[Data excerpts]
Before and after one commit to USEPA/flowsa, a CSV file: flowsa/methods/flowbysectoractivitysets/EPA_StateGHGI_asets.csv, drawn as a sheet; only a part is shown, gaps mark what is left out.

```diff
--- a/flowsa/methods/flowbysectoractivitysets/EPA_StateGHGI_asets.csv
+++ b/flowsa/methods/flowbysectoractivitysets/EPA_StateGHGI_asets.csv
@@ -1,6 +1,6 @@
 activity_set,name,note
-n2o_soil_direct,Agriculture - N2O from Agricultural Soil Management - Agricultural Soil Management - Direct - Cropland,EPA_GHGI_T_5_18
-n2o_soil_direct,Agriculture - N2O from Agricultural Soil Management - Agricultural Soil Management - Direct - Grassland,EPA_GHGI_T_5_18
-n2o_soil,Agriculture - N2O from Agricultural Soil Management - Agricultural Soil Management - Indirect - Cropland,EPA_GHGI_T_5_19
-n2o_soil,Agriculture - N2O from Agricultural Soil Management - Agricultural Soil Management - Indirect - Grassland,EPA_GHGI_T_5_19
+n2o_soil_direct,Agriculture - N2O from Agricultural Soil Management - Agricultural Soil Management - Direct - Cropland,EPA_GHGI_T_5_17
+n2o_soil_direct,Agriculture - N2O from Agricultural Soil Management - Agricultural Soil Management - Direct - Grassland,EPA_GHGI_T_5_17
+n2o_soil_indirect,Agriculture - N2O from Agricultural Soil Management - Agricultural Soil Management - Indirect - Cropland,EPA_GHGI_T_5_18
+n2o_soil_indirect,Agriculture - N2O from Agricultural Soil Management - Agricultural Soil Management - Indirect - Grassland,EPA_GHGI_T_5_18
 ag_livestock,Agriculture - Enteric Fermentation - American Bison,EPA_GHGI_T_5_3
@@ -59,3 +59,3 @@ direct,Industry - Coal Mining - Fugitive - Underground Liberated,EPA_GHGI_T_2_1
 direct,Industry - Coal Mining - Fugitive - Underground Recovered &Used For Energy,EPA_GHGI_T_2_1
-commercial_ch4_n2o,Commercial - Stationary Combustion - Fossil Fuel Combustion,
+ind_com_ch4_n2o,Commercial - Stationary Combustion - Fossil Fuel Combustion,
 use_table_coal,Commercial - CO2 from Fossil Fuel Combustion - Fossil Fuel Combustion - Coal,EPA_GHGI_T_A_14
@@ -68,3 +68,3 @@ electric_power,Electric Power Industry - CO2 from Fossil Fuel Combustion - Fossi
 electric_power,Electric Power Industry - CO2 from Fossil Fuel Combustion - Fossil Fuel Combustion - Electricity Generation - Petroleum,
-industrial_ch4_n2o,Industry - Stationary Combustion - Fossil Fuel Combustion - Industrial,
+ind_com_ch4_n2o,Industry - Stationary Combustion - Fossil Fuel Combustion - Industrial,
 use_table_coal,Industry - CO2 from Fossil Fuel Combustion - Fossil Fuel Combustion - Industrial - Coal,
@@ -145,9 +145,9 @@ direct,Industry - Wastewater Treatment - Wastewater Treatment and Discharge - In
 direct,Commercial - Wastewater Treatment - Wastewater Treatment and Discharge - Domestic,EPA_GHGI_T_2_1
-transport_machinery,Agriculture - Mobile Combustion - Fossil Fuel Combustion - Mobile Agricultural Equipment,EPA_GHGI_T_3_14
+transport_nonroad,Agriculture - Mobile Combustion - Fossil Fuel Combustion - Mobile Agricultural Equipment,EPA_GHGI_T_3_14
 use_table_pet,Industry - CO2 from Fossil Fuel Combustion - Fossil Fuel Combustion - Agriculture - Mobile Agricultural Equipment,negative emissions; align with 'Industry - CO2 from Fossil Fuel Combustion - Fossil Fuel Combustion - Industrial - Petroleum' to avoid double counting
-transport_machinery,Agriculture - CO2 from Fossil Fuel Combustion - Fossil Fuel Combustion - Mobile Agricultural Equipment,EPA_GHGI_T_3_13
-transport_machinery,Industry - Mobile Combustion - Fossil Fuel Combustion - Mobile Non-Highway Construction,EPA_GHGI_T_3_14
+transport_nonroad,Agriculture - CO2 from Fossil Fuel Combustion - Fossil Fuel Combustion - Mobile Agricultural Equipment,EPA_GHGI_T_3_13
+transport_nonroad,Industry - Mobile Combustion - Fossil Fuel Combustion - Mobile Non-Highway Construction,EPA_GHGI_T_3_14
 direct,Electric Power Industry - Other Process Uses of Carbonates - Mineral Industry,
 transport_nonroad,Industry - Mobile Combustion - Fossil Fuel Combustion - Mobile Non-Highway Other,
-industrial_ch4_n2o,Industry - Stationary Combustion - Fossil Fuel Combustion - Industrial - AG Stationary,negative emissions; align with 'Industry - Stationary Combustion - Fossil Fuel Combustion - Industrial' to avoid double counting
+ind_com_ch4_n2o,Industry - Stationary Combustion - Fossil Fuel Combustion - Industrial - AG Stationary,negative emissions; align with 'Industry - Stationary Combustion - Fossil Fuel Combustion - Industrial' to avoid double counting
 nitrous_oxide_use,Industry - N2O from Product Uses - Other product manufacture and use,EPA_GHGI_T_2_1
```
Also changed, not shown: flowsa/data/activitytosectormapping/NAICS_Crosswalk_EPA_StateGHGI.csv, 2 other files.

=== EXERCISE AIM ===
All of the entries need to be reproduced exactly; please write them out.

=== SOLUTION TO THIS TASK ===
Before and after one commit to USEPA/flowsa, a CSV file: flowsa/methods/flowbysectoractivitysets/EPA_StateGHGI_asets.csv, drawn as a sheet; only a part is shown, gaps mark what is left out.

```diff
--- a/flowsa/methods/flowbysectoractivitysets/EPA_StateGHGI_asets.csv
+++ b/flowsa/methods/flowbysectoractivitysets/EPA_StateGHGI_asets.csv
@@ -1,6 +1,6 @@
 activity_set,name,note
-n2o_soil_direct,Agriculture - N2O from Agricultural Soil Management - Agricultural Soil Management - Direct - Cropland,EPA_GHGI_T_5_18
-n2o_soil_direct,Agriculture - N2O from Agricultural Soil Management - Agricultural Soil Management - Direct - Grassland,EPA_GHGI_T_5_18
-n2o_soil,Agriculture - N2O from Agricultural Soil Management - Agricultural Soil Management - Indirect - Cropland,EPA_GHGI_T_5_19
-n2o_soil,Agriculture - N2O from Agricultural Soil Management - Agricultural Soil Management - Indirect - Grassland,EPA_GHGI_T_5_19
+n2o_soil_direct,Agriculture - N2O from Agricultural Soil Management - Agricultural Soil Management - Direct - Cropland,EPA_GHGI_T_5_17
+n2o_soil_direct,Agriculture - N2O from Agricultural Soil Management - Agricultural Soil Management - Direct - Grassland,EPA_GHGI_T_5_17
+n2o_soil_indirect,Agriculture - N2O from Agricultural Soil Management - Agricultural Soil Management - Indirect - Cropland,EPA_GHGI_T_5_18
+n2o_soil_indirect,Agriculture - N2O from Agricultural Soil Management - Agricultural Soil Management - Indirect - Grassland,EPA_GHGI_T_5_18
 ag_livestock,Agriculture - Enteric Fermentation - American Bison,EPA_GHGI_T_5_3
@@ -59,3 +59,3 @@ direct,Industry - Coal Mining - Fugitive - Underground Liberated,EPA_GHGI_T_2_1
 direct,Industry - Coal Mining - Fugitive - Underground Recovered &Used For Energy,EPA_GHGI_T_2_1
-commercial_ch4_n2o,Commercial - Stationary Combustion - Fossil Fuel Combustion,
+ind_com_ch4_n2o,Commercial - Stationary Combustion - Fossil Fuel Combustion,
 use_table_coal,Commercial - CO2 from Fossil Fuel Combustion - Fossil Fuel Combustion - Coal,EPA_GHGI_T_A_14
@@ -68,3 +68,3 @@ electric_power,Electric Power Industry - CO2 from Fossil Fuel Combustion - Fossi
 electric_power,Electric Power Industry - CO2 from Fossil Fuel Combustion - Fossil Fuel Combustion - Electricity Generation - Petroleum,
-industrial_ch4_n2o,Industry - Stationary Combustion - Fossil Fuel Combustion - Industrial,
+ind_com_ch4_n2o,Industry - Stationary Combustion - Fossil Fuel Combustion - Industrial,
 use_table_coal,Industry - CO2 from Fossil Fuel Combustion - Fossil Fuel Combustion - Industrial - Coal,
@@ -145,9 +145,9 @@ direct,Industry - Wastewater Treatment - Wastewater Treatment and Discharge - In
 direct,Commercial - Wastewater Treatment - Wastewater Treatment and Discharge - Domestic,EPA_GHGI_T_2_1
-transport_machinery,Agriculture - Mobile Combustion - Fossil Fuel Combustion - Mobile Agricultural Equipment,EPA_GHGI_T_3_14
+transport_nonroad,Agriculture - Mobile Combustion - Fossil Fuel Combustion - Mobile Agricultural Equipment,EPA_GHGI_T_3_14
 use_table_pet,Industry - CO2 from Fossil Fuel Combustion - Fossil Fuel Combustion - Agriculture - Mobile Agricultural Equipment,negative emissions; align with 'Industry - CO2 from Fossil Fuel Combustion - Fossil Fuel Combustion - Industrial - Petroleum' to avoid double counting
-transport_machinery,Agriculture - CO2 from Fossil Fuel Combustion - Fossil Fuel Combustion - Mobile Agricultural Equipment,EPA_GHGI_T_3_13
-transport_machinery,Industry - Mobile Combustion - Fossil Fuel Combustion - Mobile Non-Highway Construction,EPA_GHGI_T_3_14
+transport_nonroad,Agriculture - CO2 from Fossil Fuel Combustion - Fossil Fuel Combustion - Mobile Agricultural Equipment,EPA_GHGI_T_3_13
+transport_nonroad,Industry - Mobile Combustion - Fossil Fuel Combustion - Mobile Non-Highway Construction,EPA_GHGI_T_3_14
 direct,Electric Power Industry - Other Process Uses of Carbonates - Mineral Industry,
 transport_nonroad,Industry - Mobile Combustion - Fossil Fuel Combustion - Mobile Non-Highway Other,
-industrial_ch4_n2o,Industry - Stationary Combustion - Fossil Fuel Combustion - Industrial - AG Stationary,negative emissions; align with 'Industry - Stationary Combustion - Fossil Fuel Combustion - Industrial' to avoid double counting
+ind_com_ch4_n2o,Industry - Stationary Combustion - Fossil Fuel Combustion - Industrial - AG Stationary,negative emissions; align with 'Industry - Stationary Combustion - Fossil Fuel Combustion - Industrial' to avoid double counting
 nitrous_oxide_use,Industry - N2O from Product Uses - Other product manufacture and use,EPA_GHGI_T_2_1
```
Also changed, not shown: flowsa/data/activitytosectormapping/NAICS_Crosswalk_EPA_StateGHGI.csv, 2 other files.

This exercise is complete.